Conversion Reporting Woes

October 22, 2010PPC Advertising
With Pay Per Click advertising, tracking conversions and analytics data always seems to be a challenge. From syncing AdWords and Google Analytics to script placement, nothing ever seems to go right the first time. Once things are squared away, you then typically run into discrepancies in your reporting. Oh the difficulties we Pay Per Click marketers face.

Because Google AdWords and Analytics use different means of tracking conversions, reporting differences are pretty much inevitable. One reason is because AdWords tracks conversions as unique customer acquisitions (1-per-click). If the same person completes multiple goals on your website it is only represented as one conversion in AdWords. Google Analytics, however, will count each conversion individually. Invalid clicks are also excluded but will appear in Analytics, as well.

In addition, the cookies that AdWords Conversion Tracking uses expire a lot quicker than Analytics’. A conversion is only counted in AdWords if the user converts within 30 days of clicking your ad, whereas in Analytics the cookies can last from six months to two years. For some companies this can result in data that is significantly underreported in AdWords.

To complicate matters even more, you can also view conversions within Google’s Search Funnel reporting in AdWords. They both receive data from the same tracking pixel; however difference in conversion counts will occur for a couple of reasons. First, the Search Funnel only reports conversions from ads on Google.com and excludes those resulting from the Search Partner and Display networks. Second, AdWords reports conversions at the time of the click whereas the Search Funnel goes by the time of the conversion.

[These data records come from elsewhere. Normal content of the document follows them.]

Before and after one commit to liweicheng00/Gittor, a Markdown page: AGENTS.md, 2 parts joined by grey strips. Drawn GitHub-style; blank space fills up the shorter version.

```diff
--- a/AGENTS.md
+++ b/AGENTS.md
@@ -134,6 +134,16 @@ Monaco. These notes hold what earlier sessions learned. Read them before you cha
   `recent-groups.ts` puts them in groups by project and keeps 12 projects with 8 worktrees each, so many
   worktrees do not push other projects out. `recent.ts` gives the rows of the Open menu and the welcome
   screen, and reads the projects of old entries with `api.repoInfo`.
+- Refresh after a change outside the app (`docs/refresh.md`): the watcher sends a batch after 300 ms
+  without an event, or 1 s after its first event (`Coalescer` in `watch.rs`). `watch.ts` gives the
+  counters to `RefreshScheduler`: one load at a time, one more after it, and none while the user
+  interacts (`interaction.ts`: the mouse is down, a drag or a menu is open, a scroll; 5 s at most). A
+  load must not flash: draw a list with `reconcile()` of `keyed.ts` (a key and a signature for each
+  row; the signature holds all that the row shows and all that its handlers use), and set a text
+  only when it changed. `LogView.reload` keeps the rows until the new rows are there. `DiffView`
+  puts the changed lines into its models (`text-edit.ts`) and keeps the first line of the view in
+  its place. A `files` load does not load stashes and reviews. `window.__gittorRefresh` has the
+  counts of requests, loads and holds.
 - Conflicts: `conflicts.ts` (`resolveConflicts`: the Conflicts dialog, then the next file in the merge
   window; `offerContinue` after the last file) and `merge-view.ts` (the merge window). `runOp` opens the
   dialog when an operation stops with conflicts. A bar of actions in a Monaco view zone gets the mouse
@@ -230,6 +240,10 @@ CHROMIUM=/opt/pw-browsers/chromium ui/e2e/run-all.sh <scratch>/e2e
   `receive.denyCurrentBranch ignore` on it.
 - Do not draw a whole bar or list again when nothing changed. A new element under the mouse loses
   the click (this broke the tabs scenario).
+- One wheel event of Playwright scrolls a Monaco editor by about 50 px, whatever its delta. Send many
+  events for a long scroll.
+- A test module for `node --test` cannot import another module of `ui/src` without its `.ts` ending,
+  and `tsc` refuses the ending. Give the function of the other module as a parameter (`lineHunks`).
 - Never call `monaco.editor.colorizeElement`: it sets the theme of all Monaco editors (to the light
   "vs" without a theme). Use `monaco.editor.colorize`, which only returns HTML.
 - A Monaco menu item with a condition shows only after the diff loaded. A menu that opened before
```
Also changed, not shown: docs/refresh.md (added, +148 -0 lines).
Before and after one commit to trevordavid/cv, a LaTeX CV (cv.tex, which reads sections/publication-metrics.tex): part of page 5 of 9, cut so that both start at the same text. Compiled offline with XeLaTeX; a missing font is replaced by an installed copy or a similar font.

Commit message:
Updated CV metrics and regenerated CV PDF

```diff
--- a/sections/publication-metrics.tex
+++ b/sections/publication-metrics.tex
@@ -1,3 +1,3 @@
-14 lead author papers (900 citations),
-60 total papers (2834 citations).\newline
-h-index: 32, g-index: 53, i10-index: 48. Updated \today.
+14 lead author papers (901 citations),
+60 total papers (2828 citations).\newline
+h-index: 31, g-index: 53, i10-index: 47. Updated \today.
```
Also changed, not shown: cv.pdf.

Tracking conversions and using the data effectively is essential for running successful PPC campaigns. The same is true for understanding the differences in your reporting. Although it may be quicker and easier to rely on the data from only one source, make a habit of consulting the additional conversion statistics available to you.  At the very least be sure you are matching data against Google Analytics, which tends to be more accurate in most cases.